[Stored data]
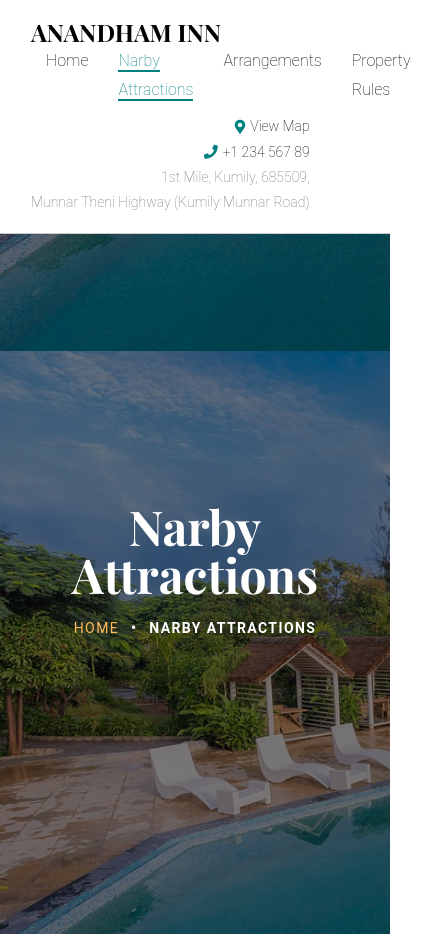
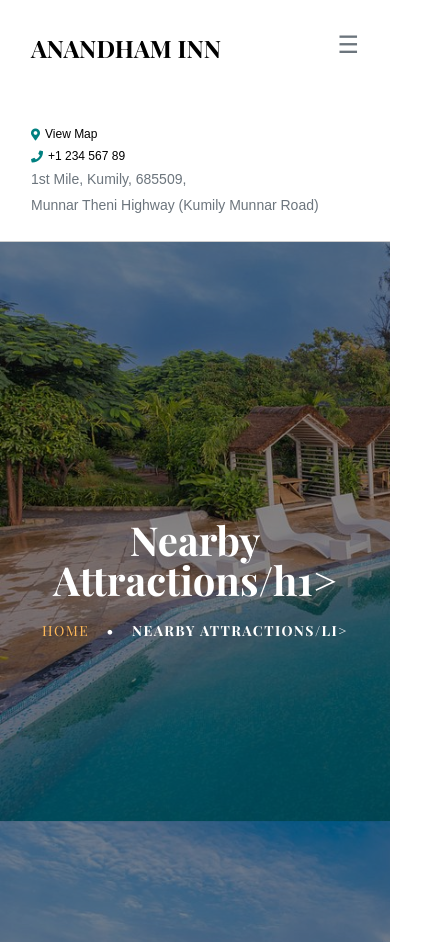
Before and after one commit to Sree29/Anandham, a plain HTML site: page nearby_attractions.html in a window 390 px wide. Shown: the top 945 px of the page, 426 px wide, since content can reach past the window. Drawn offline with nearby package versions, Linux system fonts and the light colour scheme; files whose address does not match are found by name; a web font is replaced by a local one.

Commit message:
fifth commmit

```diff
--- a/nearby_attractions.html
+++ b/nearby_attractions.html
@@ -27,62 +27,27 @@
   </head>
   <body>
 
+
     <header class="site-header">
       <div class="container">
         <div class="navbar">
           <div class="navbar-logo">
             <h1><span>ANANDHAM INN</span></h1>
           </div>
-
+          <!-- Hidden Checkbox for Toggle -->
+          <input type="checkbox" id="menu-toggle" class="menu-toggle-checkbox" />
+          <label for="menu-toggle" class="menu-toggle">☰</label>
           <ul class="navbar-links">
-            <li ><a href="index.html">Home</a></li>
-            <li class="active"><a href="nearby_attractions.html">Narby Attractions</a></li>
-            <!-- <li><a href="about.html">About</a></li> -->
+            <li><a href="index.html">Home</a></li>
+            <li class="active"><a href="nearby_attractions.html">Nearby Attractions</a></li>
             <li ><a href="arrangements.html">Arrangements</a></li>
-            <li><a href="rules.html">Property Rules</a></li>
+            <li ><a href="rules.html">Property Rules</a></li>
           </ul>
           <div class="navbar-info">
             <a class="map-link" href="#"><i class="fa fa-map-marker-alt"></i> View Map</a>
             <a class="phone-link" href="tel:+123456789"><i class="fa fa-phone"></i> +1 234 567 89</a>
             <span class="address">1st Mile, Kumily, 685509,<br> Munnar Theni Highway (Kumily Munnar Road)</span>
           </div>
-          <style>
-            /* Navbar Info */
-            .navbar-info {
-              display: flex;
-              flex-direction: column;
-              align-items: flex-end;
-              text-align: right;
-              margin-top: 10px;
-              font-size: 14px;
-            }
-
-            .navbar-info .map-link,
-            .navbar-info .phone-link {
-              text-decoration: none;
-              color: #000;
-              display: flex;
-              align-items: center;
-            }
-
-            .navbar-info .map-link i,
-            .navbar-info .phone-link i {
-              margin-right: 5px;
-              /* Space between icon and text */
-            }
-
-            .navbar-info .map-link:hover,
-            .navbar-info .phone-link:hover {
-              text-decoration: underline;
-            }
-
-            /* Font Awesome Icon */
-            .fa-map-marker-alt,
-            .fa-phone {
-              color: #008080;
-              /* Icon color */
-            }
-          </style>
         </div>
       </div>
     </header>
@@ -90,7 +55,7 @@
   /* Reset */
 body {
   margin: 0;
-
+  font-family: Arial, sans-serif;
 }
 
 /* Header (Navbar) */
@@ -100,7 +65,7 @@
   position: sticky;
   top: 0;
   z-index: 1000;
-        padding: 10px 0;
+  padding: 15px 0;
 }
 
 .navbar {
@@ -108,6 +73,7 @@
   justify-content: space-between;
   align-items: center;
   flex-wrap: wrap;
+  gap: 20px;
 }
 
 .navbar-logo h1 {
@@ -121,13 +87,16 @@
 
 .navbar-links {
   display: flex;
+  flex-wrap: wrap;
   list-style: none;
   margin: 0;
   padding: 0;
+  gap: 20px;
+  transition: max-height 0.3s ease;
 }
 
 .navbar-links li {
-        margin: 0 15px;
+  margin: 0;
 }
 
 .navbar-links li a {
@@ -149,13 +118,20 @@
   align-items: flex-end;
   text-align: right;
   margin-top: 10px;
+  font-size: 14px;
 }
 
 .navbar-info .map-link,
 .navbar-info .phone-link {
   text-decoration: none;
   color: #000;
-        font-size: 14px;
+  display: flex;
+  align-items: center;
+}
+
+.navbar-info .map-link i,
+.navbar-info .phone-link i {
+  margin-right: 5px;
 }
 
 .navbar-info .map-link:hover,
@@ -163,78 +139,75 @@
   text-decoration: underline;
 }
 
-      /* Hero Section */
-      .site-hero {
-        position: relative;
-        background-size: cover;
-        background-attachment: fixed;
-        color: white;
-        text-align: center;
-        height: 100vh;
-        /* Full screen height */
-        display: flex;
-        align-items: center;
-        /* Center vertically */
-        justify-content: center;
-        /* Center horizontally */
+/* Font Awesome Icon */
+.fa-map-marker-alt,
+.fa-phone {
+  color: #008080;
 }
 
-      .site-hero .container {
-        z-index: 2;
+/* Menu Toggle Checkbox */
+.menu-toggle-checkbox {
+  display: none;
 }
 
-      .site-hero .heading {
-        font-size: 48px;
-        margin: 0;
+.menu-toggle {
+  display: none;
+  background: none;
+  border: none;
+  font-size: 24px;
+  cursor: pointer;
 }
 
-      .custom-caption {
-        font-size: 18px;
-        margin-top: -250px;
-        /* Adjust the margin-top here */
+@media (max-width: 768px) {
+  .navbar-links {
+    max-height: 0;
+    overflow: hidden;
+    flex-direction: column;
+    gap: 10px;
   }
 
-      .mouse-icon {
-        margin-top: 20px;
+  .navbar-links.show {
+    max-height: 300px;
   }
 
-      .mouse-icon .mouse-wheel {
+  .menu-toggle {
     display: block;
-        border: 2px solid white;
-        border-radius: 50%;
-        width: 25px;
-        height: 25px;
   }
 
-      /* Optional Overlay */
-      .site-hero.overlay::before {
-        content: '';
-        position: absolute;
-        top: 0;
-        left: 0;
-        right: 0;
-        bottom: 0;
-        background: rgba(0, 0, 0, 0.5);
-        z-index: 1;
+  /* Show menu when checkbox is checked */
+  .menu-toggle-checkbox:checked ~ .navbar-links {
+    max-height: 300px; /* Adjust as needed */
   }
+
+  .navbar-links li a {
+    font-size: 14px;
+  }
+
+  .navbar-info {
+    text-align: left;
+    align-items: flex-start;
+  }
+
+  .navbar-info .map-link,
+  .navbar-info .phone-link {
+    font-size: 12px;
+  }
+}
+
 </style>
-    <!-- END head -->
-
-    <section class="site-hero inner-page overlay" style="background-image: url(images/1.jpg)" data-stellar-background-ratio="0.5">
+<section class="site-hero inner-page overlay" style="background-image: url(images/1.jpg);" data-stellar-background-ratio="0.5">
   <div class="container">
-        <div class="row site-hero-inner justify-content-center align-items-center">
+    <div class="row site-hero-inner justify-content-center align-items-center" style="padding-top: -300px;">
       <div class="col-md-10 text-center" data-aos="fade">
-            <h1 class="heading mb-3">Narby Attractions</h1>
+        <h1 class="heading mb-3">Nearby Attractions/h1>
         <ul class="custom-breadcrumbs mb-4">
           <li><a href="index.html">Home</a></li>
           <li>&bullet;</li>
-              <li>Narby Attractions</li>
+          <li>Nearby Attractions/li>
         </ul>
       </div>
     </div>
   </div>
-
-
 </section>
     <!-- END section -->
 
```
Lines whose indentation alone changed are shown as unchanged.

## YOUR ASSIGNMENT
Without the pictures, copy all of the entries exactly as they appear.

## EXPECTED ANSWER
Before and after one commit to Sree29/Anandham, a plain HTML site: page nearby_attractions.html in a window 390 px wide. Shown: the top 945 px of the page, 426 px wide, since content can reach past the window. Drawn offline with nearby package versions, Linux system fonts and the light colour scheme; files whose address does not match are found by name; a web font is replaced by a local one.

Commit message:
fifth commmit

```diff
--- a/nearby_attractions.html
+++ b/nearby_attractions.html
@@ -27,62 +27,27 @@
   </head>
   <body>
 
+
     <header class="site-header">
       <div class="container">
         <div class="navbar">
           <div class="navbar-logo">
             <h1><span>ANANDHAM INN</span></h1>
           </div>
-
+          <!-- Hidden Checkbox for Toggle -->
+          <input type="checkbox" id="menu-toggle" class="menu-toggle-checkbox" />
+          <label for="menu-toggle" class="menu-toggle">☰</label>
           <ul class="navbar-links">
-            <li ><a href="index.html">Home</a></li>
-            <li class="active"><a href="nearby_attractions.html">Narby Attractions</a></li>
-            <!-- <li><a href="about.html">About</a></li> -->
+            <li><a href="index.html">Home</a></li>
+            <li class="active"><a href="nearby_attractions.html">Nearby Attractions</a></li>
             <li ><a href="arrangements.html">Arrangements</a></li>
-            <li><a href="rules.html">Property Rules</a></li>
+            <li ><a href="rules.html">Property Rules</a></li>
           </ul>
           <div class="navbar-info">
             <a class="map-link" href="#"><i class="fa fa-map-marker-alt"></i> View Map</a>
             <a class="phone-link" href="tel:+123456789"><i class="fa fa-phone"></i> +1 234 567 89</a>
             <span class="address">1st Mile, Kumily, 685509,<br> Munnar Theni Highway (Kumily Munnar Road)</span>
           </div>
-          <style>
-            /* Navbar Info */
-            .navbar-info {
-              display: flex;
-              flex-direction: column;
-              align-items: flex-end;
-              text-align: right;
-              margin-top: 10px;
-              font-size: 14px;
-            }
-
-            .navbar-info .map-link,
-            .navbar-info .phone-link {
-              text-decoration: none;
-              color: #000;
-              display: flex;
-              align-items: center;
-            }
-
-            .navbar-info .map-link i,
-            .navbar-info .phone-link i {
-              margin-right: 5px;
-              /* Space between icon and text */
-            }
-
-            .navbar-info .map-link:hover,
-            .navbar-info .phone-link:hover {
-              text-decoration: underline;
-            }
-
-            /* Font Awesome Icon */
-            .fa-map-marker-alt,
-            .fa-phone {
-              color: #008080;
-              /* Icon color */
-            }
-          </style>
         </div>
       </div>
     </header>
@@ -90,7 +55,7 @@
   /* Reset */
 body {
   margin: 0;
-
+  font-family: Arial, sans-serif;
 }
 
 /* Header (Navbar) */
@@ -100,7 +65,7 @@
   position: sticky;
   top: 0;
   z-index: 1000;
-        padding: 10px 0;
+  padding: 15px 0;
 }
 
 .navbar {
@@ -108,6 +73,7 @@
   justify-content: space-between;
   align-items: center;
   flex-wrap: wrap;
+  gap: 20px;
 }
 
 .navbar-logo h1 {
@@ -121,13 +87,16 @@
 
 .navbar-links {
   display: flex;
+  flex-wrap: wrap;
   list-style: none;
   margin: 0;
   padding: 0;
+  gap: 20px;
+  transition: max-height 0.3s ease;
 }
 
 .navbar-links li {
-        margin: 0 15px;
+  margin: 0;
 }
 
 .navbar-links li a {
@@ -149,13 +118,20 @@
   align-items: flex-end;
   text-align: right;
   margin-top: 10px;
+  font-size: 14px;
 }
 
 .navbar-info .map-link,
 .navbar-info .phone-link {
   text-decoration: none;
   color: #000;
-        font-size: 14px;
+  display: flex;
+  align-items: center;
+}
+
+.navbar-info .map-link i,
+.navbar-info .phone-link i {
+  margin-right: 5px;
 }
 
 .navbar-info .map-link:hover,
@@ -163,78 +139,75 @@
   text-decoration: underline;
 }
 
-      /* Hero Section */
-      .site-hero {
-        position: relative;
-        background-size: cover;
-        background-attachment: fixed;
-        color: white;
-        text-align: center;
-        height: 100vh;
-        /* Full screen height */
-        display: flex;
-        align-items: center;
-        /* Center vertically */
-        justify-content: center;
-        /* Center horizontally */
+/* Font Awesome Icon */
+.fa-map-marker-alt,
+.fa-phone {
+  color: #008080;
 }
 
-      .site-hero .container {
-        z-index: 2;
+/* Menu Toggle Checkbox */
+.menu-toggle-checkbox {
+  display: none;
 }
 
-      .site-hero .heading {
-        font-size: 48px;
-        margin: 0;
+.menu-toggle {
+  display: none;
+  background: none;
+  border: none;
+  font-size: 24px;
+  cursor: pointer;
 }
 
-      .custom-caption {
-        font-size: 18px;
-        margin-top: -250px;
-        /* Adjust the margin-top here */
+@media (max-width: 768px) {
+  .navbar-links {
+    max-height: 0;
+    overflow: hidden;
+    flex-direction: column;
+    gap: 10px;
   }
 
-      .mouse-icon {
-        margin-top: 20px;
+  .navbar-links.show {
+    max-height: 300px;
   }
 
-      .mouse-icon .mouse-wheel {
+  .menu-toggle {
     display: block;
-        border: 2px solid white;
-        border-radius: 50%;
-        width: 25px;
-        height: 25px;
   }
 
-      /* Optional Overlay */
-      .site-hero.overlay::before {
-        content: '';
-        position: absolute;
-        top: 0;
-        left: 0;
-        right: 0;
-        bottom: 0;
-        background: rgba(0, 0, 0, 0.5);
-        z-index: 1;
+  /* Show menu when checkbox is checked */
+  .menu-toggle-checkbox:checked ~ .navbar-links {
+    max-height: 300px; /* Adjust as needed */
   }
+
+  .navbar-links li a {
+    font-size: 14px;
+  }
+
+  .navbar-info {
+    text-align: left;
+    align-items: flex-start;
+  }
+
+  .navbar-info .map-link,
+  .navbar-info .phone-link {
+    font-size: 12px;
+  }
+}
+
 </style>
-    <!-- END head -->
-
-    <section class="site-hero inner-page overlay" style="background-image: url(images/1.jpg)" data-stellar-background-ratio="0.5">
+<section class="site-hero inner-page overlay" style="background-image: url(images/1.jpg);" data-stellar-background-ratio="0.5">
   <div class="container">
-        <div class="row site-hero-inner justify-content-center align-items-center">
+    <div class="row site-hero-inner justify-content-center align-items-center" style="padding-top: -300px;">
       <div class="col-md-10 text-center" data-aos="fade">
-            <h1 class="heading mb-3">Narby Attractions</h1>
+        <h1 class="heading mb-3">Nearby Attractions/h1>
         <ul class="custom-breadcrumbs mb-4">
           <li><a href="index.html">Home</a></li>
           <li>&bullet;</li>
-              <li>Narby Attractions</li>
+          <li>Nearby Attractions/li>
         </ul>
       </div>
     </div>
   </div>
-
-
 </section>
     <!-- END section -->
 
```
Lines whose indentation alone changed are shown as unchanged.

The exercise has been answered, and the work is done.